Like most pregnant women, I'd had a plan. I would deliver my baby and take a three-month maternity leave. I would hire a doula, work with a trainer three times a week, and get back into shape in a reasonable time.

So much for plans. My liver and kidney functions gradually improved, my blood pressure leveled out so I was no longer in constant danger of stroke, but I learned that in addition to the preeclampsia, I had something called Sheehan's syndrome. A lack of oxygen to my brain during childbirth had caused a hormonal imbalance. My body was no longer producing enough cortisol, which plays a vital role in helping to regulate the body's response to stress. My only option was to go on steroids, possibly for the rest of my life. Although the steroids would raise my cortisol levels, this was not a fun option: I began to gain weight on the drug—soon I weighed more than I did when I was pregnant.

The hope was that eventually my brain would start making cortisol again, but it wasn't happening. In addition, I had massive uterine fibroids (some as big as 4 pounds) that didn't shrink after pregnancy the way they normally do.

Each week I had a new doctor's appointment. I had ultrasounds and MRIs of my brain and my uterus. I still felt pretty beat up, but once I got the four-week clearance on my C-section incision, I headed back to the elliptical trainer. My newborn baby, a micro-preemie, had her own set of medications and doctor's appointments. My husband, who had been working from home and the hospital's Wi-Fi area, had to go back to the office, so I got up at 4:30 every morning to get to the gym before he left. But nothing was changing. I felt bad and I looked worse.

Then, to paraphrase Fannie Lou Hamer, I got sick and tired of being sick and tired. Two years before, I had interviewed Charles Brown, a psychologist who directs FPS Performance, a coaching practice in Charlotte, North Carolina, for a story about athletes and peak performance. The previous month, he had sent me a newsletter announcing his return from working with the U.S. national white-water team. It occurred to me that what I wanted—what I needed—was someone who could coach me back from illness the way an elite athlete is brought back to the playing field after a serious injury.
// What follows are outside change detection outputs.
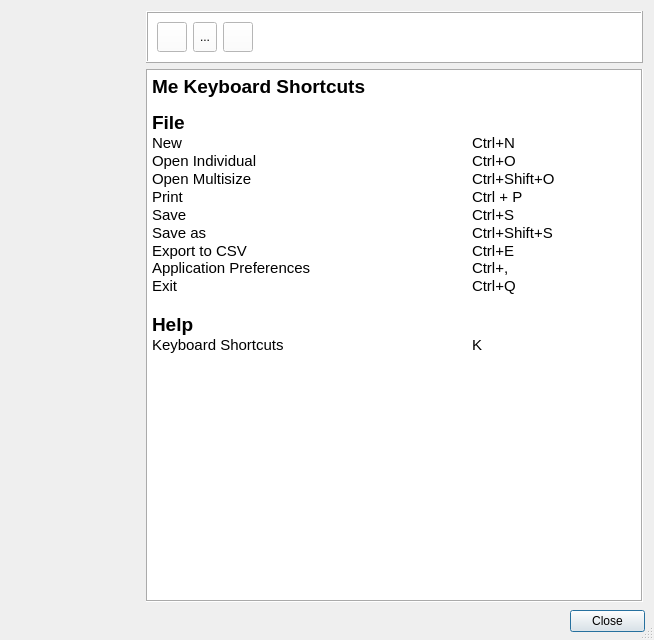
The window that src/app/seamlyme/dialogs/me_shortcuts_dialog.ui (FashionFreedom/Seamly2D) describes before a commit, drawn with Qt 5.
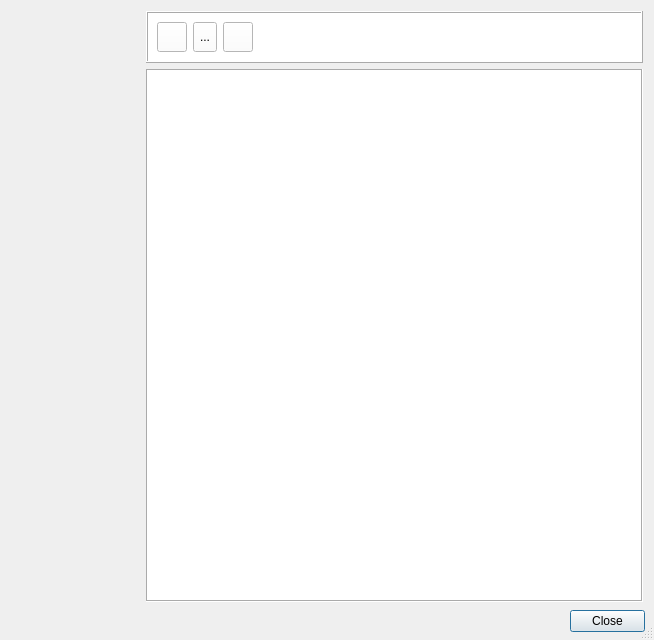
The same window after the commit. Icons and pictures are not drawn.

```diff
--- a/src/app/seamlyme/dialogs/me_shortcuts_dialog.ui
+++ b/src/app/seamlyme/dialogs/me_shortcuts_dialog.ui
@@ -346,27 +346,13 @@
         </property>
         <property name="html">
          <string notr="true">&lt;!DOCTYPE HTML PUBLIC &quot;-//W3C//DTD HTML 4.0//EN&quot; &quot;http://www.w3.org/TR/REC-html40/strict.dtd&quot;&gt;
-&lt;html&gt;&lt;head&gt;&lt;meta name=&quot;qrichtext&quot; content=&quot;1&quot; /&gt;&lt;meta charset=&quot;utf-8&quot; /&gt;&lt;title&gt;Seamly2S Shortcuts&lt;/title&gt;&lt;style type=&quot;text/css&quot;&gt;
+&lt;html&gt;&lt;head&gt;&lt;meta name=&quot;qrichtext&quot; content=&quot;1&quot; /&gt;&lt;meta charset=&quot;utf-8&quot; /&gt;&lt;style type=&quot;text/css&quot;&gt;
 p, li { white-space: pre-wrap; }
 hr { height: 1px; border-width: 0; }
 li.unchecked::marker { content: &quot;\2610&quot;; }
 li.checked::marker { content: &quot;\2612&quot;; }
 &lt;/style&gt;&lt;/head&gt;&lt;body style=&quot; font-size:9pt; font-weight:400; font-style:normal;&quot;&gt;
-&lt;p style=&quot; margin-top:0px; margin-bottom:0px; margin-left:0px; margin-right:0px; -qt-block-indent:0; text-indent:0px;&quot;&gt;&lt;span style=&quot; font-size:14pt; font-weight:600;&quot;&gt;Me Keyboard Shortcuts	&lt;/span&gt;&lt;span style=&quot; font-size:11pt;&quot;&gt;	&lt;/span&gt;&lt;/p&gt;
-&lt;p style=&quot;-qt-paragraph-type:empty; margin-top:0px; margin-bottom:0px; margin-left:0px; margin-right:0px; -qt-block-indent:0; text-indent:0px; font-size:8.25pt;&quot;&gt;&lt;br /&gt;&lt;/p&gt;
-&lt;p style=&quot; margin-top:0px; margin-bottom:0px; margin-left:0px; margin-right:0px; -qt-block-indent:0; text-indent:0px;&quot;&gt;&lt;span style=&quot; font-size:14pt; font-weight:600;&quot;&gt;File&lt;/span&gt;&lt;/p&gt;
-&lt;p style=&quot; margin-top:0px; margin-bottom:0px; margin-left:0px; margin-right:0px; -qt-block-indent:0; text-indent:0px;&quot;&gt;&lt;span style=&quot; font-size:11pt;&quot;&gt;New				Ctrl+N&lt;/span&gt;&lt;/p&gt;
-&lt;p style=&quot; margin-top:0px; margin-bottom:0px; margin-left:0px; margin-right:0px; -qt-block-indent:0; text-indent:0px;&quot;&gt;&lt;span style=&quot; font-size:11pt;&quot;&gt;Open Individual			Ctrl+O&lt;/span&gt;&lt;/p&gt;
-&lt;p style=&quot; margin-top:0px; margin-bottom:0px; margin-left:0px; margin-right:0px; -qt-block-indent:0; text-indent:0px;&quot;&gt;&lt;span style=&quot; font-size:11pt;&quot;&gt;Open Multisize			Ctrl+Shift+O&lt;/span&gt;&lt;/p&gt;
-&lt;p style=&quot; margin-top:0px; margin-bottom:0px; margin-left:0px; margin-right:0px; -qt-block-indent:0; text-indent:0px;&quot;&gt;&lt;span style=&quot; font-size:11pt;&quot;&gt;Print				Ctrl + P&lt;/span&gt;&lt;/p&gt;
-&lt;p style=&quot; margin-top:0px; margin-bottom:0px; margin-left:0px; margin-right:0px; -qt-block-indent:0; text-indent:0px;&quot;&gt;&lt;span style=&quot; font-size:11pt;&quot;&gt;Save				Ctrl+S&lt;/span&gt;&lt;/p&gt;
-&lt;p style=&quot; margin-top:0px; margin-bottom:0px; margin-left:0px; margin-right:0px; -qt-block-indent:0; text-indent:0px;&quot;&gt;&lt;span style=&quot; font-size:11pt;&quot;&gt;Save as				Ctrl+Shift+S&lt;/span&gt;&lt;/p&gt;
-&lt;p style=&quot; margin-top:0px; margin-bottom:0px; margin-left:0px; margin-right:0px; -qt-block-indent:0; text-indent:0px;&quot;&gt;&lt;span style=&quot; font-size:11pt;&quot;&gt;Export to CSV			Ctrl+E&lt;br /&gt;Application Preferences			Ctrl+,&lt;/span&gt;&lt;/p&gt;
-&lt;p style=&quot; margin-top:0px; margin-bottom:0px; margin-left:0px; margin-right:0px; -qt-block-indent:0; text-indent:0px;&quot;&gt;&lt;span style=&quot; font-size:11pt;&quot;&gt;Exit				Ctrl+Q&lt;/span&gt;&lt;/p&gt;
-&lt;p style=&quot; margin-top:0px; margin-bottom:0px; margin-left:0px; margin-right:0px; -qt-block-indent:0; text-indent:0px;&quot;&gt;&lt;span style=&quot; font-size:11pt;&quot;&gt;		&lt;/span&gt;&lt;/p&gt;
-&lt;p style=&quot; margin-top:0px; margin-bottom:0px; margin-left:0px; margin-right:0px; -qt-block-indent:0; text-indent:0px;&quot;&gt;&lt;span style=&quot; font-size:14pt; font-weight:600;&quot;&gt;Help&lt;/span&gt;&lt;span style=&quot; font-size:11pt;&quot;&gt;		&lt;/span&gt;&lt;/p&gt;
-&lt;p style=&quot; margin-top:0px; margin-bottom:0px; margin-left:0px; margin-right:0px; -qt-block-indent:0; text-indent:0px;&quot;&gt;&lt;span style=&quot; font-size:11pt;&quot;&gt;Keyboard Shortcuts			K&lt;/span&gt;&lt;/p&gt;
-&lt;p style=&quot;-qt-paragraph-type:empty; margin-top:0px; margin-bottom:0px; margin-left:0px; margin-right:0px; -qt-block-indent:0; text-indent:0px; font-size:8.25pt;&quot;&gt;&lt;br /&gt;&lt;/p&gt;&lt;/body&gt;&lt;/html&gt;</string>
+&lt;p style=&quot;-qt-paragraph-type:empty; margin-top:0px; margin-bottom:0px; margin-left:0px; margin-right:0px; -qt-block-indent:0; text-indent:0px;&quot;&gt;&lt;br /&gt;&lt;/p&gt;&lt;/body&gt;&lt;/html&gt;</string>
         </property>
        </widget>
       </item>
```
Left out of the diff: 7 changed lines with no effect on the pictures.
I wanted strategies for kicking my illness' ass.

I e-mailed Dr. Charlie with trepidation. "It would be too expensive" was my first thought. I also worried that he wouldn't have time for someone like me. He has worked with Olympic athletes in swimming and track and field. He trains world champion triathletes for the Ironman in Kona, Hawaii. To my surprise, he responded right away and we set up a super-reasonable coaching plan: $250 a month.

First, he asked me to sign a coaching agreement. One clause explained that on the rare occasion that one athlete he coaches competes against another, his goal is to maximize each athlete's potential, respect confidentiality, and not provide advantages. This is good, I thought. Should I come up against another preeclamptic new mom with Sheehan's syndrome at, say, a Neiman's sale, Dr. Charlie wouldn't be on the sidelines giving her tips on how to get a cashmere sweater away from me.


Next Story